factor, and so on. Altogether, 12 plasma clotting factors participate in essential steps
that lead to the final conversion of fibrinogen into a stabilized fibrin mesh.
INTRINSIC AND EXTRINSIC PATHWAYS The clotting cascade may be triggered by the intrinsic
pathway or the extrinsic pathway:

Fibrinolytic plasmin dissolves clots.

A clot is not meant to be a permanent solution to vessel injury. It is a transient device to stop
bleeding until the vessel can be repaire
Source : Sherwood, Lauren. 2010 . Human Physiology From Cell to Sitem 7th . USA : Brooks/Cole
3. What are the factors that blood difficult clotting?
The answer :
These factors are designated by roman numerals in the order in which the factors were
discovered, not the order in which they participate in the clotting process.

Factor Number Name

I Fibrinogen
II Prothombin
III Tissue factor
IV Calcium ion
V Proaccelerin (labile
VII Proconvertin (stabile
VIII Hemophilia A factor
IX Hemophilia B factor
X Stuart prower factor
XI Hemophilia C factor
XII Hageman factor
XIII Fibrin Stabilizing Factor
Fitzgerald High molecular weight
Fletcher Prekallekrein

Most of these clotting factors are plasma proteins synthesized by the liver. Normally,
they are always present in the plasma in an inactive form, such as fibrinogen and prothrombin.
Sorces :

Setiati, Siti, dkk. 2015. Internal Medicine. Jakarta : Interna Publishing

Source : Sherwood, Lauren. 2010 . Human Physiology From Cell to Sitem 7th . USA :

4. How long blood can clotting ?

Lee white method : 4 8 minute

5. Explain the relevantion of history of bleeding with kind of bleeding disorder ?

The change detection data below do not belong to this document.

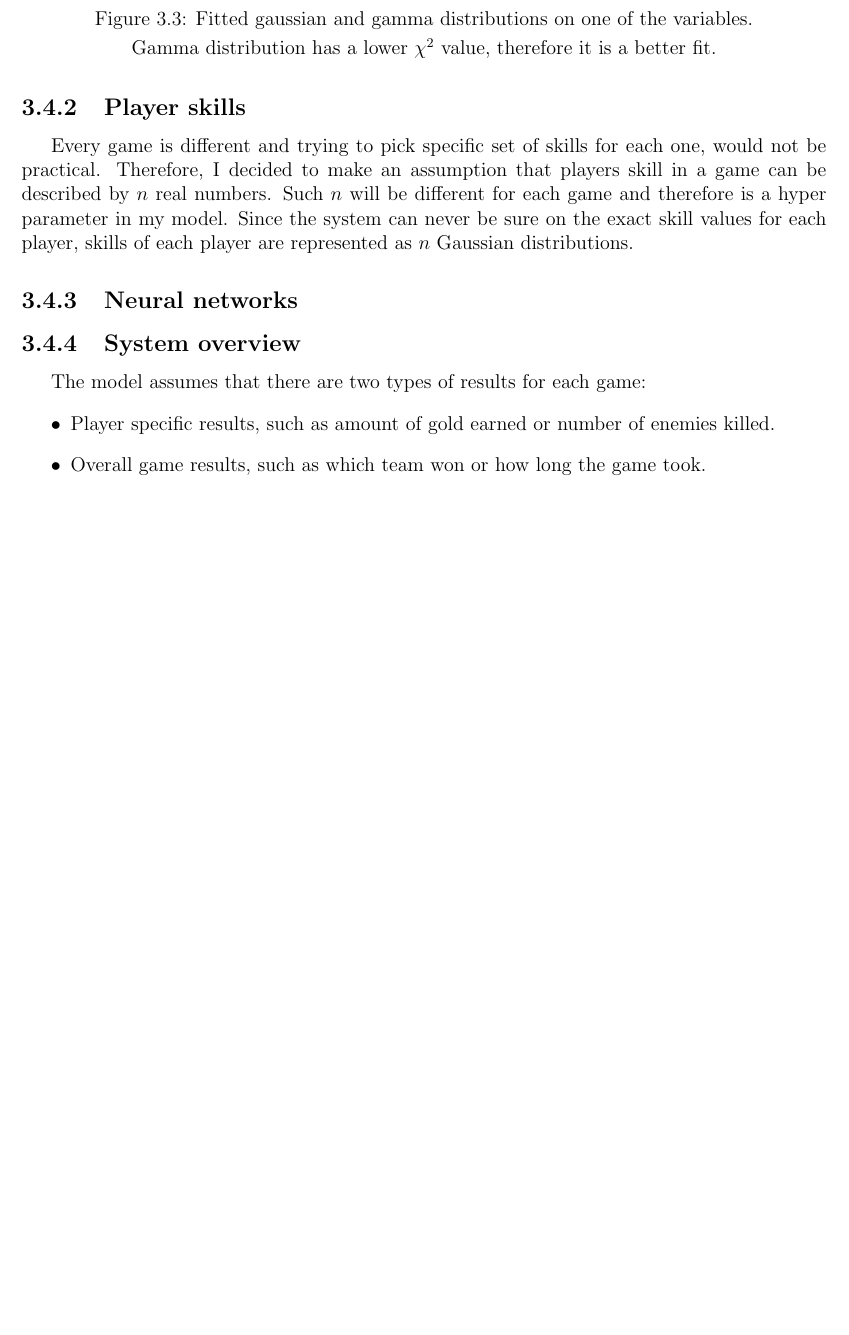
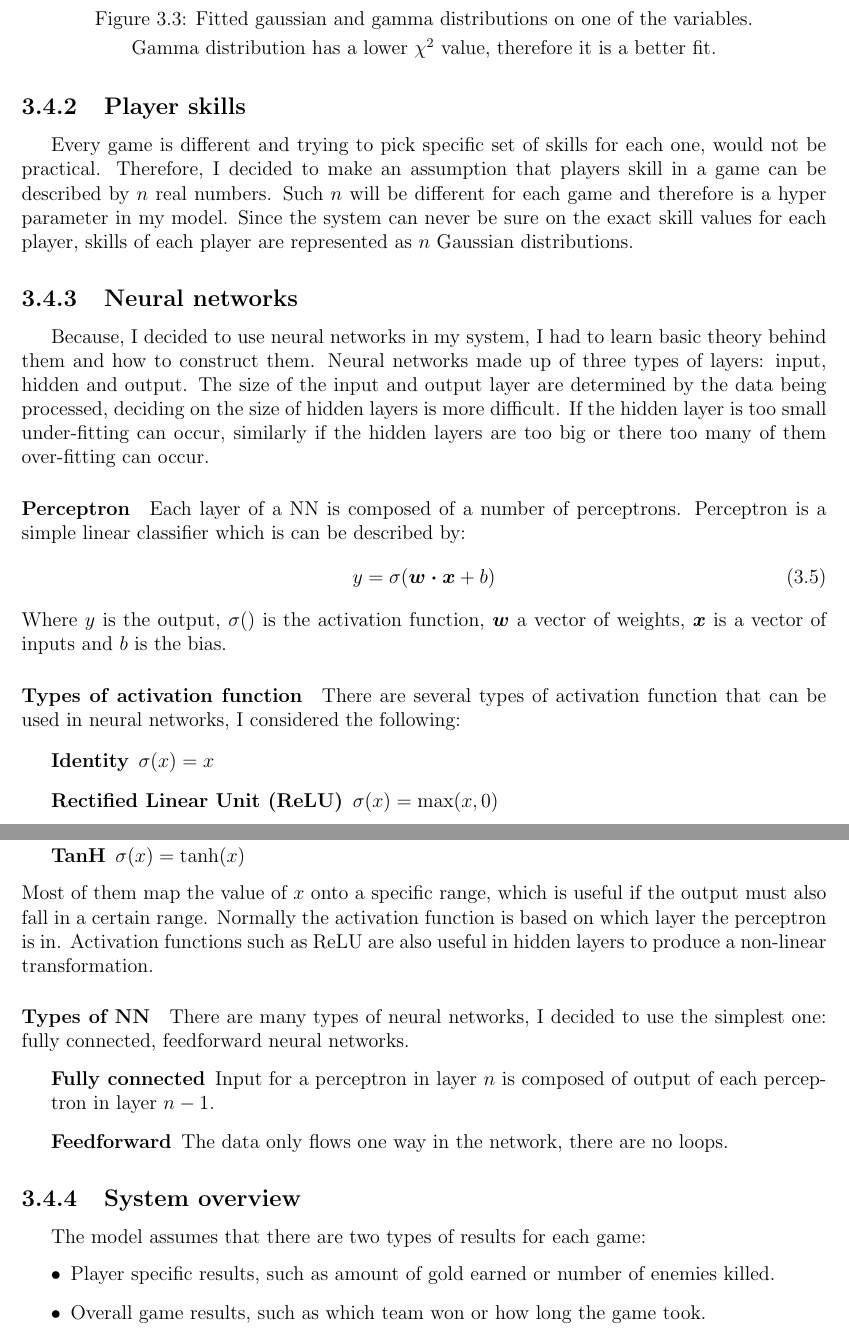
Before and after one commit to Rizhiy/Part-II-Personal-Project, a LaTeX thesis (Dissertation/Dissertation.tex): part of page 19 of 37 before the commit and two parts of pages 19 and 20 of 37 after it, the two joined at a grey line, cut so that both start at the same text, the shorter picture padded with empty space. The pictures show the PDF file Dissertation/Dissertation.pdf that the author committed with the source.

Commit message:
Start work on NN

```diff
--- a/Dissertation/Dissertation.tex
+++ b/Dissertation/Dissertation.tex
@@ -235,0 +246 @@ After I have finished my research, I have decided to try the following machine l
+\paragraph{Over-fitting}
@@ -419,6 +434,36 @@ Therefore, I decided to make an assumption that players skill in a game can be d
 Such $n$ will be different for each game and therefore is a hyper parameter in my model.
 Since the system can never be sure on the exact skill values for each player, skills of each player are represented as $n$ Gaussian distributions.
 \subsection{Neural networks}
+Because, I decided to use neural networks in my system, I had to learn basic theory behind them and how to construct them.
+Neural networks made up of three types of layers: input, hidden and output.
+The size of the input and output layer are determined by the data being processed, deciding on the size of hidden layers is more difficult.
+If the hidden layer is too small under-fitting can occur, similarly if the hidden layers are too big or there too many of them over-fitting can occur.
+\paragraph{Perceptron}
+Each layer of a NN is composed of a number of perceptrons.
+Perceptron is a simple linear classifier which is can be described by:
+\begin{equation}
+y = \sigma(\bs{w\cdot x}+b)
+\end{equation}
+Where $y$ is the output, $\sigma()$ is the activation function, $\bs{w}$ a vector of weights, $\bs{x}$ is a vector of inputs and $b$ is the bias.
+
+\paragraph{Types of activation function}
+There are several types of activation function that can be used in neural networks, I considered the following:
+\begin{description}
+\item[Identity] $\sigma(x) = x$
+\item[Rectified Linear Unit (ReLU)] $\sigma(x) = \max(x,0)$
+\item[Softplus] $\sigma(x) = \ln(1+e^x)$
+\item[TanH] $\sigma(x) = \tanh(x)$
+\end{description}
+Most of them map the value of $x$ onto a specific range, which is useful if the output must also fall in a certain range.
+Normally the activation function is based on which layer the perceptron is in.
+Activation functions such as ReLU are also useful in hidden layers to produce a non-linear transformation.
+
+\paragraph{Types of NN}
+There are many types of neural networks, I decided to use the simplest one: fully connected, feedforward neural networks.
+\begin{description}
+\item[Fully connected] Input for a perceptron in layer $n$ is composed of output of each perceptron in layer $n-1$.
+\item[Feedforward] The data only flows one way in the network, there are no loops.
+\end{description}
 
 \subsection{System overview}
 
```
Also changed, not shown: Dissertation/Dissertation.pdf, Dissertation/Dissertation.tex (25 more changed lines).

a. Von Willebrand disease
Definition : Heredititary bleeding disorder caused by a deficiency of Von Willebrand factor.
Tipically is an autosomal dominan inheritance
Classification :
There is 3 main variant of von willebrand disease
Quantitative disorder of FVW
Tipe 1 (partial deficiency)
This type of abnormalities are mild, and be come most cases (80% from von
willebrand patient). Followed by decrease from VIII factor
Tipe 3 (Kuantitatif disorder)
This tipe is the severest form. This tipe is rare.
Qualitative disorder of FVW
Tipe 2 (Kualitatif disorder)

Sources :

Hoffbrand, A. V. 2013. Kapita Selekta Hematology . Jakarta : EGC

Setiati, Siti, dkk. 2015. Internal Medicine. Jakarta : Interna Publishing

b. Hemophilia
X link-resesive
There is two classification of hemophilia, that is Hemophilia A and
Hemophilia B
Hemophilia A caused by F. VIII deficiency
Hemophilia B caused by F. IX deficiency
Hemophilia A is 85%, while hemophilia B is 15% of hemophilia cases.
Hemophilia is foun in men, and women mostly carier

The degree of hemophilia disease :

Severe : F. VIII/F. IX activity < 1 %

Moderate : F. VIII/F. IX activity 1-5 %
Mild : F. VIII/F. IX activity 5-30 %

6. What is disorder from the scenario ?